What needs to be done: Check the records below for the word "תיקו" and state how many lines contain it, replying with the number only.

┏━━

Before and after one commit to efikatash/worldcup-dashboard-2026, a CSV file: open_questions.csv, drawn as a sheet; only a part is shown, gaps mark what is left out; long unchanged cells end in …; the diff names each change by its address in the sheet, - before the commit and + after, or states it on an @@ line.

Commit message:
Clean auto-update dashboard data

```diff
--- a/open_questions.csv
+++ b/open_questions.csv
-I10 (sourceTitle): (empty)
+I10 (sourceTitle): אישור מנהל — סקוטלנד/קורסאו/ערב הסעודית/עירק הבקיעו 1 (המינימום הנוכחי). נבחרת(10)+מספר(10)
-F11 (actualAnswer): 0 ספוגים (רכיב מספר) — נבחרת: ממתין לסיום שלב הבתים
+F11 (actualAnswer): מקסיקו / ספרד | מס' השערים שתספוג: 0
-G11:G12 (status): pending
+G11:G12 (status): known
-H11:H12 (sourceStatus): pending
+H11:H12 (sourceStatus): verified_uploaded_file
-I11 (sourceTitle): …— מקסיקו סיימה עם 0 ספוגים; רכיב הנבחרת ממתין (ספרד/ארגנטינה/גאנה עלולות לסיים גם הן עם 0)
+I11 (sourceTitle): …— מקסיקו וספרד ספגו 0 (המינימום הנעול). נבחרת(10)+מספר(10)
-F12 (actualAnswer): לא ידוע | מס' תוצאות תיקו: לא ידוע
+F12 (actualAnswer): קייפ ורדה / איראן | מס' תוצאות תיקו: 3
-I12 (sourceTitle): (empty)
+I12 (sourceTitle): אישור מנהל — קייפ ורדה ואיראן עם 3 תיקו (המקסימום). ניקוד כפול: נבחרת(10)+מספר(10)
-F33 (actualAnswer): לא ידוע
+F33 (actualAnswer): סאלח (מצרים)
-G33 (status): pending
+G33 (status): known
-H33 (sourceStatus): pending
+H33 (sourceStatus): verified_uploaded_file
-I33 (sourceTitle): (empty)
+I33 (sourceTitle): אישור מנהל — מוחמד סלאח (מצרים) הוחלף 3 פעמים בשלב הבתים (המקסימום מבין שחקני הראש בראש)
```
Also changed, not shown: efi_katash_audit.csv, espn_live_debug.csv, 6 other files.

┗━━

Output for this task: 3